Let Me Start: GOP ISO a White House scandal

The White House seen from the South Lawn in Washington.
The White House seen from the South Lawn in Washington.
Susan Walsh/AP

The chief White House lawyer learned last month that the Inspector General at the Treasury Department had finished his audit of the IRS, and its heightened scrutiny for Tea Party and other conservative groups seeking tax-exempt status. That’s the word from Senior White House Adviser Dan Pfeiffer, who did a “full Ginsberg” of the five major Sunday morning talk shows. Pfeiffer strongly pushed back against what he called a Republican effort to “drag Washington into a swamp of partisan fishing expeditions, trumped-up hearings and false allegations.” Still, Republicans are trying to tie the IRS scandal to the White House without even a shred of evidence.

President Obama’s poll numbers are so far holding steady.

Democrats are fearful Republicans will use the IRS scandal and the other controversies to win both houses of Congress in the 2014 midterms.

Surprisingly, Sen. John McCain has emerged as President Obama’s closest Republican ally.

President Obama urged graduates at Morehouse College, a traditionally African American institution, not to rely on excuses and to take responsibility for more than just themselves.

While Washington argues the issues of the day, China has resumed its cyberattacks on U.S. targets.

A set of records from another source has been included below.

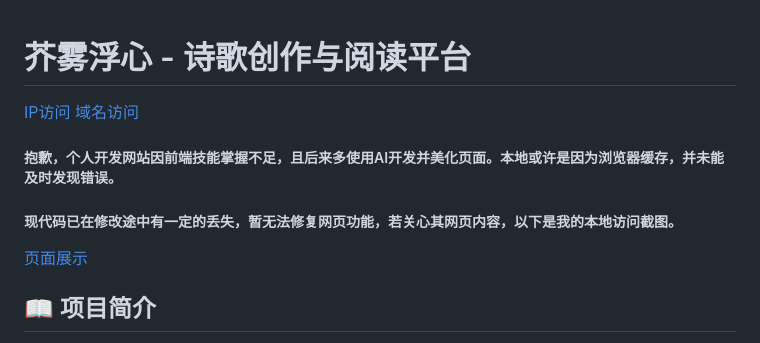
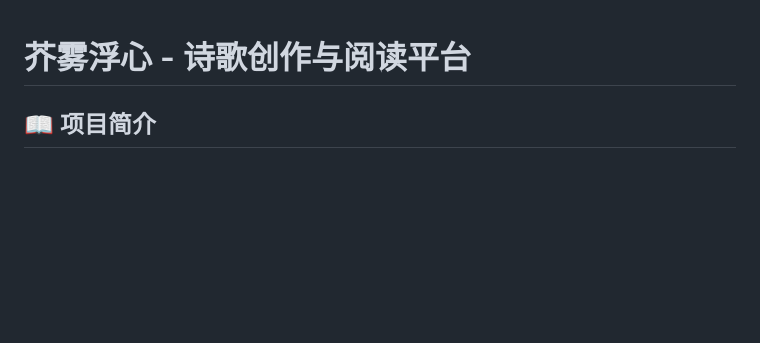
Before and after one commit to JieZhiWu/poet-s-feeling, a Markdown page: README.md, the part around the change. GitHub-like rendering; blank space fills up the shorter version.

Commit message:
UPDATE README
Removed outdated access links and apology notes from README.

```diff
--- a/README.md
+++ b/README.md
@@ -1,10 +1,4 @@
 # 芥雾浮心 - 诗歌创作与阅读平台
-[IP访问](http://152.136.21.144/)
-[域名访问](http://www.jiewu.xin/)
-
-##### 抱歉，个人开发网站因前端技能掌握不足，且后来多使用AI开发并美化页面。本地或许是因为浏览器缓存，并未能及时发现错误。
-##### 现代码已在修改途中有一定的丢失，暂无法修复网页功能，若关心其网页内容，以下是我的本地访问截图。
-[页面展示](https://poem-s-feeling.oss-cn-beijing.aliyuncs.com/%E9%A1%B5%E9%9D%A2%E5%B1%95%E7%A4%BA.md)
 
 ## 📖 项目简介
 
```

Could Michele Bachmann lose her House race next year? A new poll shows she’s trailing.